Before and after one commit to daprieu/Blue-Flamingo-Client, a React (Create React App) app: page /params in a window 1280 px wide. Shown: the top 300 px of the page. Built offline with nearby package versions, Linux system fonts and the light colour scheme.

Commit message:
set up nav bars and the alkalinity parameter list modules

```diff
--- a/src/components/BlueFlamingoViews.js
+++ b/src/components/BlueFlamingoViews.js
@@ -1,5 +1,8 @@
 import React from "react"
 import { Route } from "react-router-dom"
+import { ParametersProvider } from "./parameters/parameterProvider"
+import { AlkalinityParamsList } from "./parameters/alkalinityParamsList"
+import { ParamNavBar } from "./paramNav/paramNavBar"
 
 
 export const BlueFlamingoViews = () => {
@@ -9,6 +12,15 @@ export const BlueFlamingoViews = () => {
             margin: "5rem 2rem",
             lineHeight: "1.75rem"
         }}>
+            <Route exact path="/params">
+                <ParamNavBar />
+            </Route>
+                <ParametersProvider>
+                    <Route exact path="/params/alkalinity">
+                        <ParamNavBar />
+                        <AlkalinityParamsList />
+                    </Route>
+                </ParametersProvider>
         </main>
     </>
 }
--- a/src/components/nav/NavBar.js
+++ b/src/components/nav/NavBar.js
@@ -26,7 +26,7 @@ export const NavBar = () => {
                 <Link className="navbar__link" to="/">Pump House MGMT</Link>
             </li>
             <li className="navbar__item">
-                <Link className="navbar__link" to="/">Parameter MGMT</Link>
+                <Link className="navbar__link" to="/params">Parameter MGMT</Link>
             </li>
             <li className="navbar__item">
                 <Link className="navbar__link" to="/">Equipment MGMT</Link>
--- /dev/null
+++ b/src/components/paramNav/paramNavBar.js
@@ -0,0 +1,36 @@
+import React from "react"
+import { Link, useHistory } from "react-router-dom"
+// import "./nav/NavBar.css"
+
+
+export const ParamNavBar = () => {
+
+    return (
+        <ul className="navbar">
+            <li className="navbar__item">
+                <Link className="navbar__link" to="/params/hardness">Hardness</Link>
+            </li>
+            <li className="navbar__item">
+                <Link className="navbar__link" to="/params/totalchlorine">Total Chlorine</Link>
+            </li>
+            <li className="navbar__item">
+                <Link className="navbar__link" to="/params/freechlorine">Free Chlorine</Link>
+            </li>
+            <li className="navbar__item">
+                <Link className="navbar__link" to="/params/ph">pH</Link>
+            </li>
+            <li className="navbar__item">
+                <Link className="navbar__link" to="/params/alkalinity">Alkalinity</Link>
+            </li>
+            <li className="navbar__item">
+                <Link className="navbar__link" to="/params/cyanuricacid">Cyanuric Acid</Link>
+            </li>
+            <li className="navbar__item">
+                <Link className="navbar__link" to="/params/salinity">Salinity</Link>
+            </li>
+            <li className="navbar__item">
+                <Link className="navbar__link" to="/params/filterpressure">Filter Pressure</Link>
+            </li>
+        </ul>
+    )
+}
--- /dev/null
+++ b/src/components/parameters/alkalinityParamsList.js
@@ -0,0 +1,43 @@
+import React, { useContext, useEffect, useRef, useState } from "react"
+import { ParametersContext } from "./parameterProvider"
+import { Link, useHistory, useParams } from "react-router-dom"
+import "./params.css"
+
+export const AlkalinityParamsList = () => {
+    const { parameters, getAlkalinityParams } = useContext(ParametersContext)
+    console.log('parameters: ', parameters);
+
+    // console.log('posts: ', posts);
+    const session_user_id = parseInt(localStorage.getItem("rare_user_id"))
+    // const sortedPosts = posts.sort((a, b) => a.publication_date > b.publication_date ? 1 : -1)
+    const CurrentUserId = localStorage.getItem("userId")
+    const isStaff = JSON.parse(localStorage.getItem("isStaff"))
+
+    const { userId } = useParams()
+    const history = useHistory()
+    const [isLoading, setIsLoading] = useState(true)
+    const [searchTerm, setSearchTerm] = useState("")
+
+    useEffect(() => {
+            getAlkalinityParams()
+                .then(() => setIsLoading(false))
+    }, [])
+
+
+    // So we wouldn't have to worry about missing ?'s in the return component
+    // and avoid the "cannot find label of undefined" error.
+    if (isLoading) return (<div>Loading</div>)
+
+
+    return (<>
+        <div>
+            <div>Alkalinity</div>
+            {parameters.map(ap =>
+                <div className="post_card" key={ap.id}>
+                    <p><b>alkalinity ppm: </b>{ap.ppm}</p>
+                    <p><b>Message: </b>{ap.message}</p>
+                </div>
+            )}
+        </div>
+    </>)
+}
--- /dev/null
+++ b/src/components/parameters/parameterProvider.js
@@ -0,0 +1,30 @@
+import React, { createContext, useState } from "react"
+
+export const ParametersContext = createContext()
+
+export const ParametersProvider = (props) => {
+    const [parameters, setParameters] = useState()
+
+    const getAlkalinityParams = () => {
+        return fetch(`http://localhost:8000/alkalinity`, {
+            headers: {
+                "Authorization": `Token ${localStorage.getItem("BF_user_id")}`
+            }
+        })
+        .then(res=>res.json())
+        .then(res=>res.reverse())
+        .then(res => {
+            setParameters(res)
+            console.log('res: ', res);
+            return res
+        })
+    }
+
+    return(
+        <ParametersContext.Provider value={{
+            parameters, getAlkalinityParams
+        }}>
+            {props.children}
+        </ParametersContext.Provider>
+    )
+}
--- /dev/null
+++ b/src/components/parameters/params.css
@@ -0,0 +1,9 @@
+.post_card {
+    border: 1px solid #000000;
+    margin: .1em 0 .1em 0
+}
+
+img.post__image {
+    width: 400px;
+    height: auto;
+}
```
◇ ◇ ◇ ◇ ◇ ◇ ◇
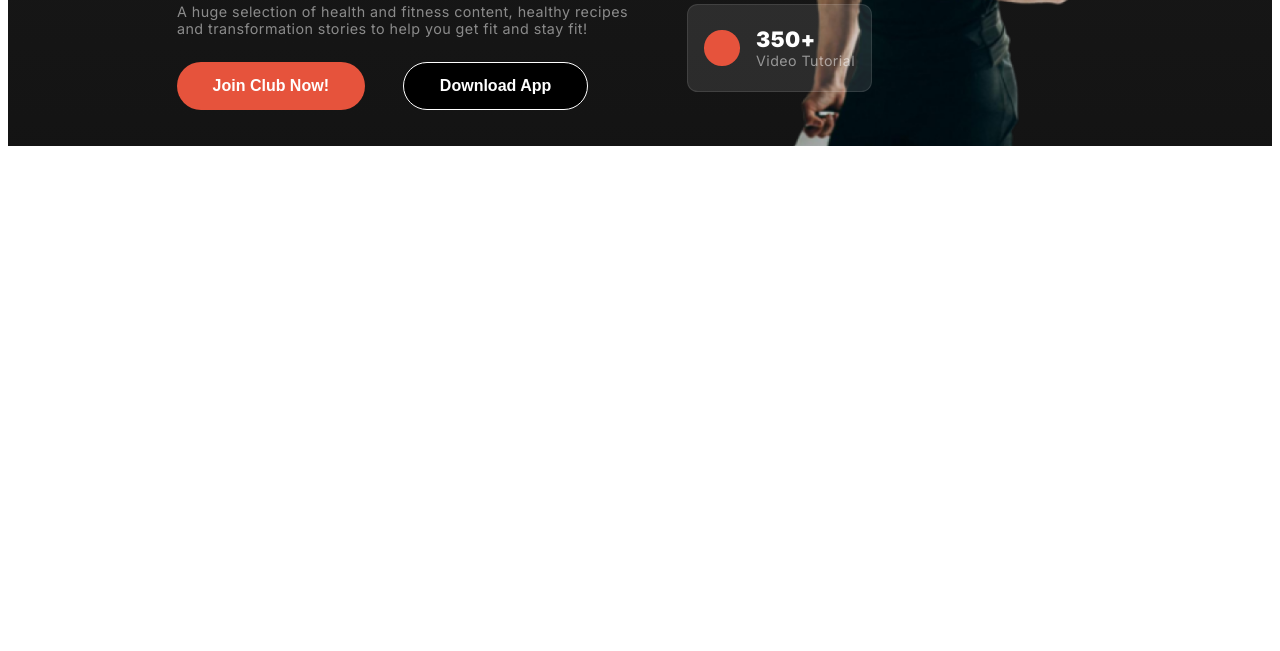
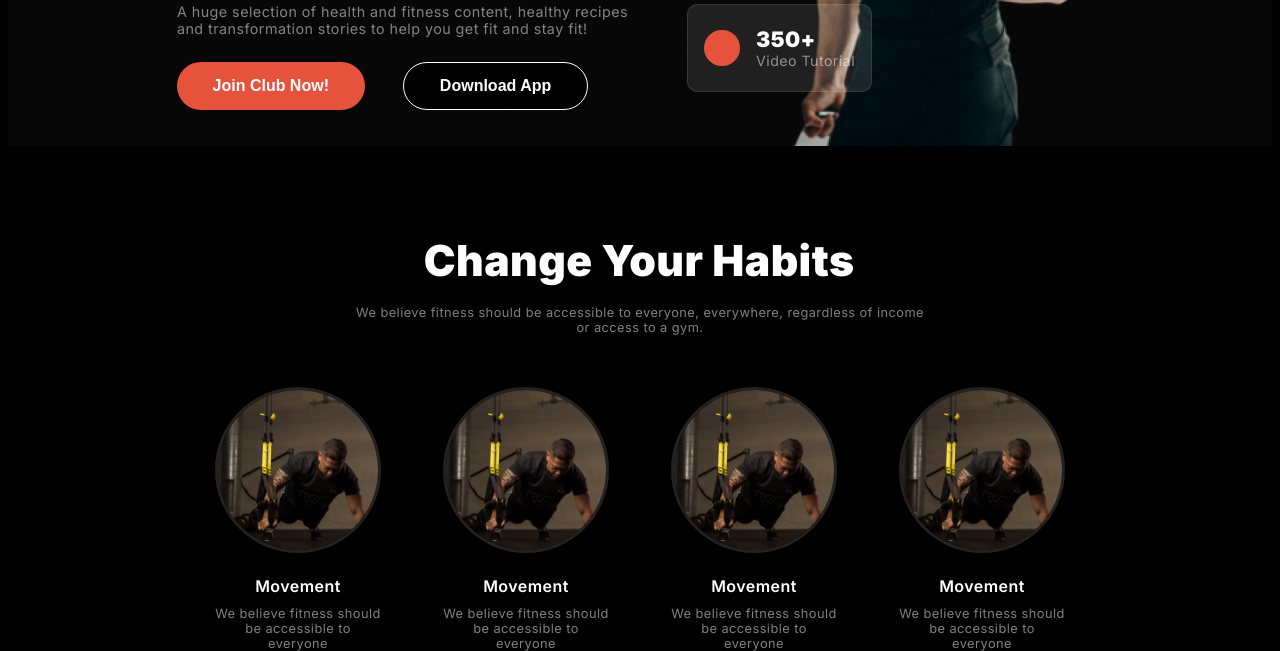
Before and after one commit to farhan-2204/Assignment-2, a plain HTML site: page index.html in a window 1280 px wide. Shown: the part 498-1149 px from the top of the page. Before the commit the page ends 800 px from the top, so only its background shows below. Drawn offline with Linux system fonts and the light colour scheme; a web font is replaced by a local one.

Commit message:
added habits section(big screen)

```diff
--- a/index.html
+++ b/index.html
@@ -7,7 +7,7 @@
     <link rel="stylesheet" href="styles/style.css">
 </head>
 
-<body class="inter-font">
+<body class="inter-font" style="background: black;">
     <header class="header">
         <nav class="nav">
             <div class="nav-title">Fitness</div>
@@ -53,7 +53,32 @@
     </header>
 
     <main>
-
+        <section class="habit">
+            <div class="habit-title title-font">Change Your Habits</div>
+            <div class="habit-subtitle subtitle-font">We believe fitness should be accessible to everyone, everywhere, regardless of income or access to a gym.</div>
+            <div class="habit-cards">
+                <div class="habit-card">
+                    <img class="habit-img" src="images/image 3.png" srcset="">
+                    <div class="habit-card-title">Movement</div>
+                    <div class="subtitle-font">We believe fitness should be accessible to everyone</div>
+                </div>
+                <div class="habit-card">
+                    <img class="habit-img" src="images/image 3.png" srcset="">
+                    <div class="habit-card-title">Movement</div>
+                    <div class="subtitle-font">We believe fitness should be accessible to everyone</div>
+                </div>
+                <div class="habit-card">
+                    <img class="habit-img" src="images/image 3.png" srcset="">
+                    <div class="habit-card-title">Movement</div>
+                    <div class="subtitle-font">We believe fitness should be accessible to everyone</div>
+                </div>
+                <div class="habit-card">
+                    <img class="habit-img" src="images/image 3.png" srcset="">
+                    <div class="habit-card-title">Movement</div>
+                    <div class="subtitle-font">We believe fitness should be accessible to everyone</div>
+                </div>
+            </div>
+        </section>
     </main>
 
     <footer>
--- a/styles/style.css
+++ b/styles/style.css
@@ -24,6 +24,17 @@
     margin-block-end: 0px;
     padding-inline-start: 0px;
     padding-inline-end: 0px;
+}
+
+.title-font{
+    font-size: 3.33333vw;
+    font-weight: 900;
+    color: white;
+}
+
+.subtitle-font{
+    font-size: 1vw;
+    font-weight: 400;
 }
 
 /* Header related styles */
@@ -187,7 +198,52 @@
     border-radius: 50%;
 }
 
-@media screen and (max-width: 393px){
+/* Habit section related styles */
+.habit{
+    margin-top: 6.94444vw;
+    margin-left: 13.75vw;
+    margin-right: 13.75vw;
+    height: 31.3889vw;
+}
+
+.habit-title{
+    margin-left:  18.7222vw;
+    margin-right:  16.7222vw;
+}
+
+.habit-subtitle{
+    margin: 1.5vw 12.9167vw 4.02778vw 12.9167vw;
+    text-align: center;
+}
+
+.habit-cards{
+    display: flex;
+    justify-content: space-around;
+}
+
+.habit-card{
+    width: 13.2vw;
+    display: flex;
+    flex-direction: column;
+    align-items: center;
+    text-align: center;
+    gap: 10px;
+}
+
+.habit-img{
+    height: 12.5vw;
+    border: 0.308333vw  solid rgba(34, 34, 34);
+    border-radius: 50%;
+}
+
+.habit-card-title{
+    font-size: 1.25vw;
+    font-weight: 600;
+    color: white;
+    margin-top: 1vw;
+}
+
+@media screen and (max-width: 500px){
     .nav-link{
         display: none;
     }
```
◇ ◇ ◇ ◇ ◇ ◇ ◇
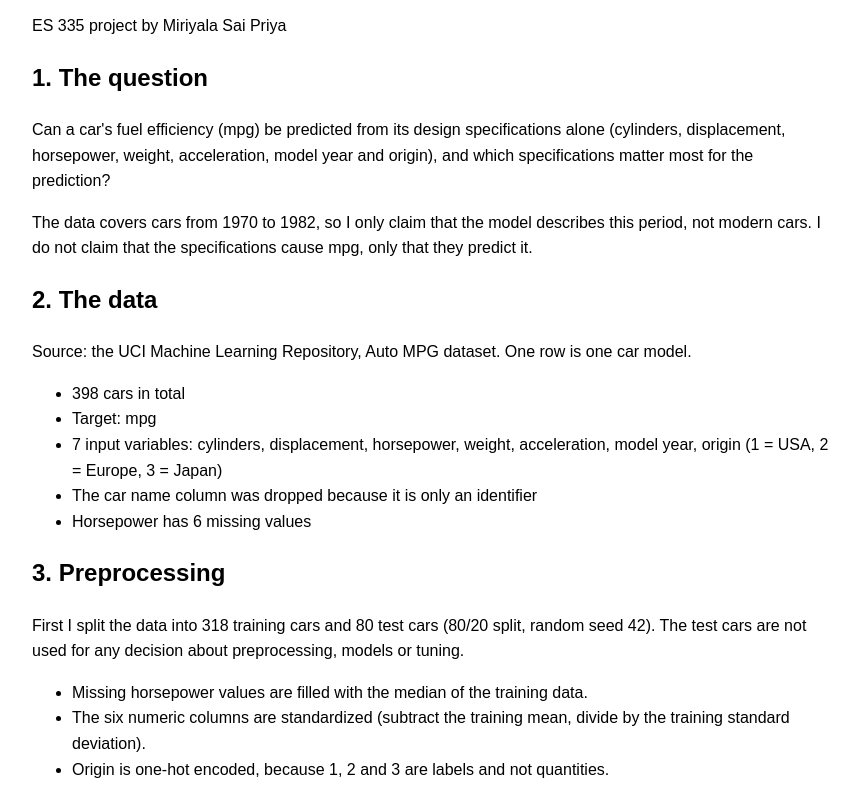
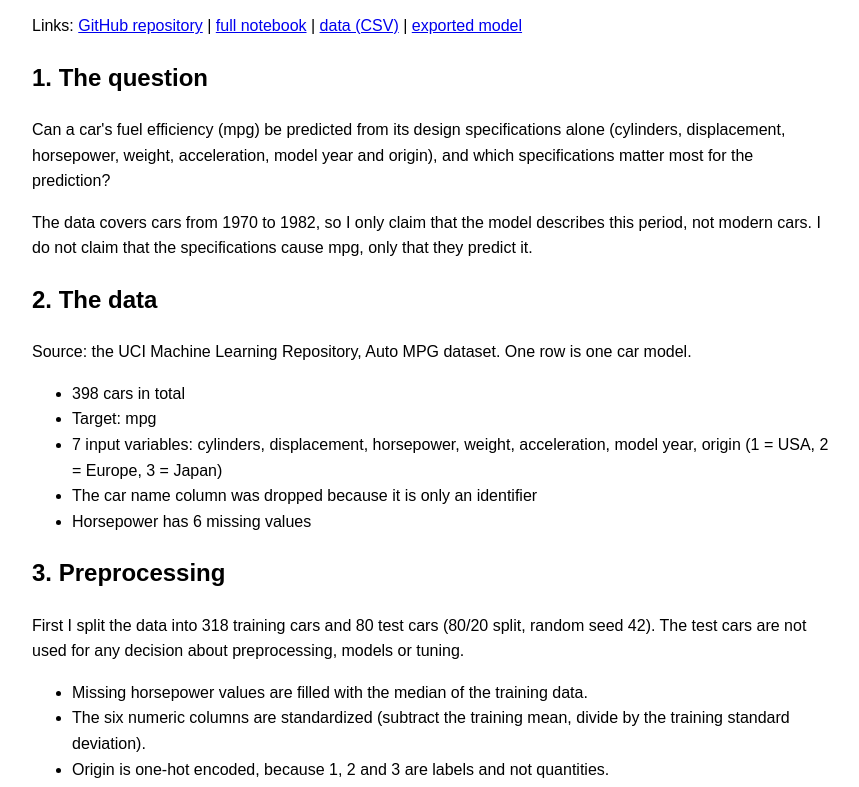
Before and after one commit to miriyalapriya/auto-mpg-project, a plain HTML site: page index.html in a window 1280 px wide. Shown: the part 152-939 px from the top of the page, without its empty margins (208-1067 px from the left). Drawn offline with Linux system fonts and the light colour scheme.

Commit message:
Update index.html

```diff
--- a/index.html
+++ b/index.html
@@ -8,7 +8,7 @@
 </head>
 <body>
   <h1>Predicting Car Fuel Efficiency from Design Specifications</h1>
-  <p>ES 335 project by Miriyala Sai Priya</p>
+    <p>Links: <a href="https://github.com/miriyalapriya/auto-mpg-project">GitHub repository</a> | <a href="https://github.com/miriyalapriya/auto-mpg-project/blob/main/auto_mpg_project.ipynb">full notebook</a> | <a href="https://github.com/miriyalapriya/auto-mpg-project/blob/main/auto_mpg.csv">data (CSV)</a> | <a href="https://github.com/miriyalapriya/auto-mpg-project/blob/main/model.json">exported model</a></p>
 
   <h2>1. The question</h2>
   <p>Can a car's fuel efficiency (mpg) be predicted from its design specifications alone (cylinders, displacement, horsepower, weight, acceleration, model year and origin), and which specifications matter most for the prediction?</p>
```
◇ ◇ ◇ ◇ ◇ ◇ ◇
Your assignment:
Go over the entries above and say how many lines hold the string "weight", with no other text.

Output for this exercise:
4